Past Mistakes, Future Choices
Trade, along with the free movement of capital, is at the heart of today’s international economy. But international trade is an intensely political and contested subject. This book traces the history of global trade, the impact of current global trading arrangements on poverty, inequality and the environment, its hugely differential consequences for high-income and low-income countries, and future options for revised trading arrangements. It argues that factors like future fossil fuel costs, global warming and the economic imbalances between North and South are likely to impel a radical reshaping of the WTO and the principles enshrined in its agreements. It outlines the diverse proposals advocated by the global justice movement to make global trade more sustainable.
Tame It or Scrap It?

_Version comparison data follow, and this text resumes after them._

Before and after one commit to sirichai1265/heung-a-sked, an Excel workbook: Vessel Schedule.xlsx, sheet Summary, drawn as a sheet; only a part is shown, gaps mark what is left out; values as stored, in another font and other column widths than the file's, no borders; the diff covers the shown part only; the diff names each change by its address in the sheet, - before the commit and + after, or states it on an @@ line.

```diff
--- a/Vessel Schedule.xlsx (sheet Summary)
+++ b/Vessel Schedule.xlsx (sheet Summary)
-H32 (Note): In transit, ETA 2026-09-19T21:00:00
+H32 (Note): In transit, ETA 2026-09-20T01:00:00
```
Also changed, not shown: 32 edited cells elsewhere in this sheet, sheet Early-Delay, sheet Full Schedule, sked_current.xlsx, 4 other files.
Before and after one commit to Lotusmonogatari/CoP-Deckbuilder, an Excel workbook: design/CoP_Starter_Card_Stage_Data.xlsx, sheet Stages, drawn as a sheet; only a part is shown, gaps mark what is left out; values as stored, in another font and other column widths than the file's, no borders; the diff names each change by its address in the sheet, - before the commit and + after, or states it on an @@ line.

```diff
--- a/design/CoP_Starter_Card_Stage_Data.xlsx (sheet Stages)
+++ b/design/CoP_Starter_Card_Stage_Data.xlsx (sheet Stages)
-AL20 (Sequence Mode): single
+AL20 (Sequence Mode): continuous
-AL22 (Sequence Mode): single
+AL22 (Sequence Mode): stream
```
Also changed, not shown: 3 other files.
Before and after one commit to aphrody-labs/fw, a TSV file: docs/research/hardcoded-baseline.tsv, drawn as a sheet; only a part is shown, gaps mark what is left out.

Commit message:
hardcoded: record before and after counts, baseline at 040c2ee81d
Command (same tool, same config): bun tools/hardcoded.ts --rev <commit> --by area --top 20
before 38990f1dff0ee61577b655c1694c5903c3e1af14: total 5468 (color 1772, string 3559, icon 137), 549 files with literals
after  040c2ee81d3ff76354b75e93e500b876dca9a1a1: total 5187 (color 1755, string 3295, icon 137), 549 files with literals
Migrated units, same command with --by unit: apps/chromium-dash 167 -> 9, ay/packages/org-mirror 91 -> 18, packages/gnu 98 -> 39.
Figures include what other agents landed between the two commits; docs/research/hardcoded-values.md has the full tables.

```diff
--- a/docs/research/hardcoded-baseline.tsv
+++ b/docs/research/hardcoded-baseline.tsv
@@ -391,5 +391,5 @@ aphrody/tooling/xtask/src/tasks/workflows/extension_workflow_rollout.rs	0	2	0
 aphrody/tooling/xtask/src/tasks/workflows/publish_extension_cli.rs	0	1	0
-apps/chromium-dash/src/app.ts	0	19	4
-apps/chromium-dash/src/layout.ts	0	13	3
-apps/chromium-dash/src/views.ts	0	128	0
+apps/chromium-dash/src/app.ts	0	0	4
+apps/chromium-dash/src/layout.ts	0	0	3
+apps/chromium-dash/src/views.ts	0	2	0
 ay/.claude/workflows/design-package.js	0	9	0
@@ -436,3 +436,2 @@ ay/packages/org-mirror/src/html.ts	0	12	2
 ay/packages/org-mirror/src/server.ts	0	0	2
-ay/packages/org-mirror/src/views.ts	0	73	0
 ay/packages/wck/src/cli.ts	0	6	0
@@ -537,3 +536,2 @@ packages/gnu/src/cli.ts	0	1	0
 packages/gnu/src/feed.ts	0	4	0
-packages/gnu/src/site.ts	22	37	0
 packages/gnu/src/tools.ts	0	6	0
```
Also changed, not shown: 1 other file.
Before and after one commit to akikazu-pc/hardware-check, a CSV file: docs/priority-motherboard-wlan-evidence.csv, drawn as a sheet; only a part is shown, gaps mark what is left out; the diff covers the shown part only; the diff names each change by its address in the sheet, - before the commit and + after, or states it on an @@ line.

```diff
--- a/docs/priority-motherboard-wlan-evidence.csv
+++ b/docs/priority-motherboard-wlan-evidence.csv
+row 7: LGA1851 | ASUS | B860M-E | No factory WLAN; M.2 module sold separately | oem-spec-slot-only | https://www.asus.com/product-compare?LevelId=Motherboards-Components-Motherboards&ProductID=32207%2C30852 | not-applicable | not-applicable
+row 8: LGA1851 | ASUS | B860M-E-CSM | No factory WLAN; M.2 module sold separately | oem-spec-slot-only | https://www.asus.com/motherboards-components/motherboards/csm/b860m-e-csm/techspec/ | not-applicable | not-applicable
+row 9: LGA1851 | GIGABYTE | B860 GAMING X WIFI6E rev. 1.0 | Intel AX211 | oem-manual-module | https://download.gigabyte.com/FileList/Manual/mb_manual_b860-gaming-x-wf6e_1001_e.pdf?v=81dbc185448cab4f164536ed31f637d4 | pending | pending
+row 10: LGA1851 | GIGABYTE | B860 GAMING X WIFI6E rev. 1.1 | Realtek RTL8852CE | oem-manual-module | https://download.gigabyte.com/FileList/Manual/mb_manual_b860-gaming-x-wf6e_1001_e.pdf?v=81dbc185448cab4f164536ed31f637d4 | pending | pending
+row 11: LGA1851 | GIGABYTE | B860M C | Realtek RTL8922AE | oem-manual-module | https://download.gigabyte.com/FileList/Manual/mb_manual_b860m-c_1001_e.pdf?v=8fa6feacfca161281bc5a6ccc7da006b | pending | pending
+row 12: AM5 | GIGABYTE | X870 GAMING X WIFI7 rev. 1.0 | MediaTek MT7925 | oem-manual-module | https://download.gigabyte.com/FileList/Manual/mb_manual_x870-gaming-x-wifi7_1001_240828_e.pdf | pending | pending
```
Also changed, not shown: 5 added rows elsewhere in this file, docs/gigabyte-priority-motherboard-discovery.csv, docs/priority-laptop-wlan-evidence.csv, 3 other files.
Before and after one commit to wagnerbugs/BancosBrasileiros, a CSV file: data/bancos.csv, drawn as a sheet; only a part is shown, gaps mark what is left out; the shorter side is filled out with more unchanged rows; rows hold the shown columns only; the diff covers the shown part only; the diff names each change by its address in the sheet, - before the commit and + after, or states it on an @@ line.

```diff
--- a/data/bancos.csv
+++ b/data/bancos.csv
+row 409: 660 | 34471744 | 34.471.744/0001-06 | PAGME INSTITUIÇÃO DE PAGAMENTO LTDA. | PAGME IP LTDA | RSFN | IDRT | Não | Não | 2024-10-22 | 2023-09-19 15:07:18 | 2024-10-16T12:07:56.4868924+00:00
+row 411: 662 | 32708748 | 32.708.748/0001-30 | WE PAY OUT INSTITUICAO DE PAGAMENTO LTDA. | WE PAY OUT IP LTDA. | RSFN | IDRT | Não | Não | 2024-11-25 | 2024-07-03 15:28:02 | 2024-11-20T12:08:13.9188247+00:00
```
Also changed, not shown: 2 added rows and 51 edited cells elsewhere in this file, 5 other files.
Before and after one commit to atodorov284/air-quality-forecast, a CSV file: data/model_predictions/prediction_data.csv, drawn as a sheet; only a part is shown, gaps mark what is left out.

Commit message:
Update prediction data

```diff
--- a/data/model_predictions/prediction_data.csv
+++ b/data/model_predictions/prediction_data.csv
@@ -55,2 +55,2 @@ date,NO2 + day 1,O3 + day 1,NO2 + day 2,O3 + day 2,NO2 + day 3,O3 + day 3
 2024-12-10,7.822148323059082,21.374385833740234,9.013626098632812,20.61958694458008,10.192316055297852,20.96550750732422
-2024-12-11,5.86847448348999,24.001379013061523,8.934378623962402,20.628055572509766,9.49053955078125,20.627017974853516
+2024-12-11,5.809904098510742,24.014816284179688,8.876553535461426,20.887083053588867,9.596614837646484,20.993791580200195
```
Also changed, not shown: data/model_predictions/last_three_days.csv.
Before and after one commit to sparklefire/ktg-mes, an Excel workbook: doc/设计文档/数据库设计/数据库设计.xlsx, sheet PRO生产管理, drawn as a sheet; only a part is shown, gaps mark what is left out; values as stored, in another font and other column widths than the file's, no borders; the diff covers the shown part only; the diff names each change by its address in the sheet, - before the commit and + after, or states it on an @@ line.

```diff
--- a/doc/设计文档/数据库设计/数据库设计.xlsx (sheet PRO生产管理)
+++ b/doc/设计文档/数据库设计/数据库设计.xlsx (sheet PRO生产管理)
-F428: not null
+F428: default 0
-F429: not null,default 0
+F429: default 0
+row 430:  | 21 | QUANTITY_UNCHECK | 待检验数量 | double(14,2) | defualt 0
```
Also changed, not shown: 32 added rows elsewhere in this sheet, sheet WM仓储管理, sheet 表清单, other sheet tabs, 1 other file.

Greg Buckman discusses the two main approaches within the anti-globalization movement. The ‘Fair Trade and Back to Breton Woods’ school argues for immediate reforms of the world’s trading system, capital markets and global institutions, notably the World Bank, IMF and WTO. The ‘Localization’ school, takes a more root and branch position and argues for the abolition of these institutions and the outright reversal of globalization. Buckman explains the details of each school’s outlook and proposals, their weaknesses, where they disagree, their common ground and where they might come together in campaigns.